Performance appraisal is a task that many managers have to periodically undertake, yet comparatively few understand how to effectively leverage this very powerful performance tool.
First, remember this little dittie: Reprimand in Private; Praise in Public (RIP and PIP). As Ken Blanchard and Spencer Johnson say in The One Minute Manager, save reprimands for attitudinal issues and don’t think about using them as a means of getting people to change their behaviour. The simple explanation for why you should not use reprimand in this way is that it does not work; that should be sufficient reason to avoid using it except when necessary.
If you would like to know why reprimand is such a poor tool for behavioural correction, you should take a look at the Johari Window. Essentially, when you are trying to provide someone else with feedback about their performance, they may be literally blind to the issue. If that is the case, they will disagree with your assessment and you won’t get what you want – behavioural change. The exception to this rule is in situations where you have already built a trust relationship with the other person. In those cases, reprimand can work. This is provided the other person genuinely feels that you have their best interests at heart.
If you want to affect behaviour, then making use of praise is a far more effective tool. Find something that the other person is doing right (rather than find something they are doing wrong) and then praise them for it. Watch those TV programs on problem children and observe how their behaviour gets changed by the process of ignoring the bad and praising the good – that principle is extraordinarily effective when working with people and is the essence of The One Minute Manager book. And it is all the more effective when done publically.

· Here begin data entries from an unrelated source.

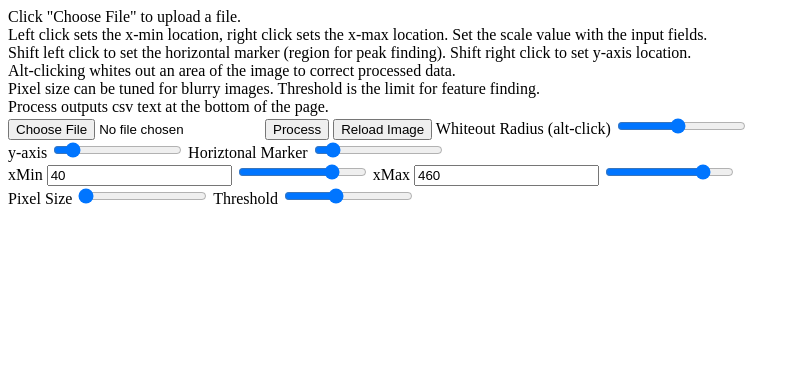
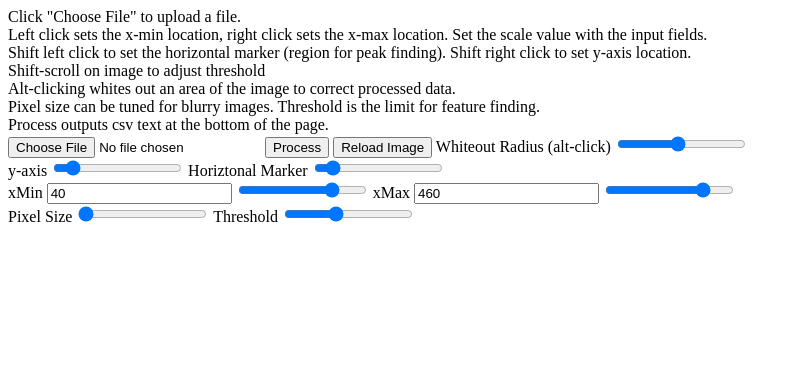
Before and after one commit to MyopicWombat/ms-digitizer, a website with bundled scripts: page index.html in a window 1280 px wide. Shown: the whole page, without its empty margins (0-800 px from the left). Built offline with nearby package versions, Linux system fonts and the light colour scheme.

Commit message:
added help description

```diff
--- a/index.html
+++ b/index.html
@@ -17,6 +17,7 @@
       fields.</p>
     <p>Shift left click to set the horizontal marker (region for peak finding). Shift right click to set y-axis
       location.</p>
+    <p>Shift-scroll on image to adjust threshold</p>
     <p>Alt-clicking whites out an area of the image to correct processed data.</p>
     <p>Pixel size can be tuned for blurry images. Threshold is the limit for feature finding.</p>
     <p>Process outputs csv text at the bottom of the page.</p>
```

Now then, how should you conduct a performance review? I would like to suggest that you focus the review on the goals that you have set for the other person as their line manager. If you have not already done this, then you need to get your mind into the organisation’s mission and your department’s contribution to it. Then split that into individual goals you can assign to those you manage. If people care about the mission, they will care about their individual contribution to it and that should be the substance of your review.
If you have attitudinal issues to deal with, then you may have to resort to reprimand. If so, do it privately. Tell the other person exactly what behaviour is unacceptable and make sure they know you are not talking about them, as a person. Essentially, your basic message needs to be: you are ok; the behaviour is not. If you do this well, even if you are talking about issues to which the other person is blind, you may get the behaviour change you desire. Do it badly and you will simply be giving that person something to talk to their peers about i.e. you.
So remember, the goals are important and they are not just plucked out of the air. The people who report to you need to see how they connect with the organisation’s mission and it should be something they actually care about. What if it isn’t? Then either the mission is wrong, ill-thought out, badly articulated or the person in question is in the wrong role. In that situation, your job is to figure out which of these things is the problem and then fix it.
Even if it means having to let the other person go, if you handle the discussion along the lines we have discussed, that person will be able to see the logic of your position and might well agree that the time has come, for their own benefit, to consider another role. Ideally, in this situation, you would do your best to help to accommodate that person elsewhere within your organisation. Remember that round pegs in square holes can be very troublesome, but round pegs in round holes can be very effective indeed.